- The EU is currently mainly addressing security in the Arctic by focusing of safety and maritime security. The EU´s Maritime Security Strategy has an Action Plan from 2018 that foresees the following specific actions related to the Arctic:
- Continue to promote UNCLOS, the rule of law and international cooperation in Polar Regions. The Arctic is not a law-free zone. Everybody should respect international law. This is particularly important with regard to Arctic shipping. The EU and other partners are watching Russian legislation regarding management of the NSR, which might be in breach with international law.
- Develop maritime capability in the Arctic region. The European Defence Agency (EDA) did already a study examining European maritime capabilities in the Arctic. It addressed questions such as, which Arctic maritime capability´s shortfalls and gaps should be addressed. It also looked at identifying priorities and opportunities for cooperation, for pooling and sharing opportunities. Explicitly mentioned as action, is the potential use of EU Member States’ icebreakers in Polar Regions.
- Action regarding the use of space-based technologies and services. The application of EU’s Space Policies related to the Arctic, is already taking place.
EU Space Programs, such as Copernicus – EU’s eyes on Earth, and Galileo – European own global navigation sattelite system (GPS), both already play a key role regarding the Arctic: Copernicus’ services are monitoring sea-ice for safer maritime transport and hereby provides direct info to the ship’s bridge on concentration of sea-ice, on ice-drift and iceberg movement. This monitoring allows the identification of risks and opportunities.
EU Space Programs provide assistance for navigation through Arctic waters. Copernicus’ data are used for generating high-resolution ice-charts, monitoring and forecasting ice-conditions, hereby contributing to maritime safety. In addition, they contribute in dedecting oil-spills, and assisting in search and rescue operations, which are particularly difficult in the Arctic region.
Finaly and in conclusion:
- The European Union will most probably update its current Arctic Policy, and this is a near future[i]. This is needed, given all developments that are taken place, especially in the field of geo-economics, geo-politics and security, which will have to be addressed in a revised EU Arctic Policy. This is also needed, given the key role of the EU in addressing challenges that are particularly hitting hard the Arctic such as climate change.

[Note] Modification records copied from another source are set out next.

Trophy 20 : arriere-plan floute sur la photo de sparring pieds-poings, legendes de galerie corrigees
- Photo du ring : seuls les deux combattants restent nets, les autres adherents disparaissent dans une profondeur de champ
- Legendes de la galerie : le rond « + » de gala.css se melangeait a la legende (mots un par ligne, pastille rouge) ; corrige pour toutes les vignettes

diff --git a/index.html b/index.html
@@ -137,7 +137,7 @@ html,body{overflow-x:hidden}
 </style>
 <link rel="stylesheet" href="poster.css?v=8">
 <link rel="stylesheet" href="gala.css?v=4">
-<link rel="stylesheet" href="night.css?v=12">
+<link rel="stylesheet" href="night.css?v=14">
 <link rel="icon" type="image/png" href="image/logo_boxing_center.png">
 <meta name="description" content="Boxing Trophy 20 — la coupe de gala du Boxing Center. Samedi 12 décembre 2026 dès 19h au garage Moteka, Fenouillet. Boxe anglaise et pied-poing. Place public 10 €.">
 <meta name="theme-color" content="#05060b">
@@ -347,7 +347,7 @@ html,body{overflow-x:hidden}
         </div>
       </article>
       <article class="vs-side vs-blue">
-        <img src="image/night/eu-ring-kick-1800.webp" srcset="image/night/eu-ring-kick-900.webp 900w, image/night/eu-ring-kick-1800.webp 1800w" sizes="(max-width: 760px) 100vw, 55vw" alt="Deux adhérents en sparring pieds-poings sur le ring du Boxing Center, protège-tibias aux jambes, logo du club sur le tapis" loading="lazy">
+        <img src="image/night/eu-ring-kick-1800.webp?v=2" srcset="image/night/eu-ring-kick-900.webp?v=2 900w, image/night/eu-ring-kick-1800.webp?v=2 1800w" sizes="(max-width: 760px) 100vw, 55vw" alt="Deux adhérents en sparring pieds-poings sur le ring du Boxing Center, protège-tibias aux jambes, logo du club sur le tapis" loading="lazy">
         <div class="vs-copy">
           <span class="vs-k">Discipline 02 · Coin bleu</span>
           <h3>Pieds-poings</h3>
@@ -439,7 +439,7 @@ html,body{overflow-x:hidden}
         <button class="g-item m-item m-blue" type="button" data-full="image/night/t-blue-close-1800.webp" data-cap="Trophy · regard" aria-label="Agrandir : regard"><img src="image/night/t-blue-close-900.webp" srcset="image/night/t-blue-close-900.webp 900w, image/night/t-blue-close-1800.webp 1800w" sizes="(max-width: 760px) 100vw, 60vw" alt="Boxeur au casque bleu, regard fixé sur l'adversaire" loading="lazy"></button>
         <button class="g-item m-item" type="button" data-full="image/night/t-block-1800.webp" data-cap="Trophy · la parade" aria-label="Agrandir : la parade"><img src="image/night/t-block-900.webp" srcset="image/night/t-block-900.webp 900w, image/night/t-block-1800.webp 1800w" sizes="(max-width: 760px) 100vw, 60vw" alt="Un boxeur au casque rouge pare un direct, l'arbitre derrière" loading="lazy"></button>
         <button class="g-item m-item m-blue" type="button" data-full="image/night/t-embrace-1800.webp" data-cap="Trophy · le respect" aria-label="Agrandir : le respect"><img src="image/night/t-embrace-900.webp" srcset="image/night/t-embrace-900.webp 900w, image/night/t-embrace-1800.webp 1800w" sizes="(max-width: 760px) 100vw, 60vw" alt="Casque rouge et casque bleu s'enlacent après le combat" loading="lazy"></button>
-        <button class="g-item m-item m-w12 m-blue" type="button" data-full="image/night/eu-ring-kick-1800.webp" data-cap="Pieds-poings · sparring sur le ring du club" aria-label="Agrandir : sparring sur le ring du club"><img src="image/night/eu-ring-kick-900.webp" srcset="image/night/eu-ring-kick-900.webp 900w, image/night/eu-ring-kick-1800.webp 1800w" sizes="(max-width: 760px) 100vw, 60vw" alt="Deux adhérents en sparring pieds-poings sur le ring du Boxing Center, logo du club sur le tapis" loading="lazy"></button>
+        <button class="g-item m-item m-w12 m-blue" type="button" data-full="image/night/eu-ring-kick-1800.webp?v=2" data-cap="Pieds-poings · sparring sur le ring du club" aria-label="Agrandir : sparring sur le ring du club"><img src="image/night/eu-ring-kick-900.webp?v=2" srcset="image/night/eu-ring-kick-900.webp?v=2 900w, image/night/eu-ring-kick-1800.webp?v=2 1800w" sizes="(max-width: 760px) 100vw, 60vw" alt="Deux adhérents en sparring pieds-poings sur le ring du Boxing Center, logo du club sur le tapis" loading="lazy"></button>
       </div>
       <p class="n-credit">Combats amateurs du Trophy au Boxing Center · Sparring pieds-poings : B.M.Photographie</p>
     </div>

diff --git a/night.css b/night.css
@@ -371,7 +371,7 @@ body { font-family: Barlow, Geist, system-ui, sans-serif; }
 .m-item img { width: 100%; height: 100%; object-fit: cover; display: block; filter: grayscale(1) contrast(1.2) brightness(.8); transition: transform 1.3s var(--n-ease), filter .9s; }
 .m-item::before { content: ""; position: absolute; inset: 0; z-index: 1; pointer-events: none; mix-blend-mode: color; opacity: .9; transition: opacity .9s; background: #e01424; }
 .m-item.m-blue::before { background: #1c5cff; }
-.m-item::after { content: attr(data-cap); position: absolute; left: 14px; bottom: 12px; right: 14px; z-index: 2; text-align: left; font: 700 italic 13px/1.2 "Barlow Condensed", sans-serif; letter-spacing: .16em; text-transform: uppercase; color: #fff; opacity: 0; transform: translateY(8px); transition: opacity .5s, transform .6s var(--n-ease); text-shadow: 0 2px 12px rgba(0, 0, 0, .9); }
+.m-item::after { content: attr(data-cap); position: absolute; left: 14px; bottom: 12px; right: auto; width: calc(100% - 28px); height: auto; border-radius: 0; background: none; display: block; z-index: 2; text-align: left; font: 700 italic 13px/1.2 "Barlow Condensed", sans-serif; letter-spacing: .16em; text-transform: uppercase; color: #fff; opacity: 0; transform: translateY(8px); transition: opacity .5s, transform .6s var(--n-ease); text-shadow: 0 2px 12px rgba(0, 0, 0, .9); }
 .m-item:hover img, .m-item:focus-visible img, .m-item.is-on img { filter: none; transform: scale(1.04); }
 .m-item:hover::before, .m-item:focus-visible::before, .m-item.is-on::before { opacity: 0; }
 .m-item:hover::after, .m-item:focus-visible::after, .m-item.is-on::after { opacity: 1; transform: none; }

- The key-role and importance of EU’s increased engagement on the Arctic is also strongly supported by several EU Member States, by EU Arctic States, such as Finland – EU’s current EU Council Presidency that has the Arctic high in its Presidency Program, but also by other Member States, such as Germany, which in its recent Arctic Policy of August 2019 calls for a more intensified EU and NATO involvement of its security policy. This should be more than actualy is already stipulated in EU’s Global Security Strategy that pleads for a solid political and security cooperation.
- The Arctic is much more than polar bears on ice.
- The Arctic is local and global.
- That is why a safe, stable, secure, prosperous and sustainable Arctic or High North, is key for the region and its people, for the whole European Union and for the world.
 ENEL Green Power is building by 2021 the biggest wind-farm project in Murmansk, or off-shore wind-farms are being built in the Barents Sea, connecting Norway and Russia.
 The EU Global Strategy of 2016 explicitly states:”… the EU has a strategic interest in the Arctic remaining a low-tension area, with ongoing cooperation ensured by the Arctic Council, a well-functioning legal framework, and solid political and security cooperation.”
 Shipping traffic along Russia´s Arctic coastline continues to be at an all-time high reaching nearly 30 million tons in 2019, mainly transport of oil, gas and general cargo.
[i] Meanwhile the Council of Ministers of the EU has taken the decision in December 2019, to update EU´s Arctic Policy.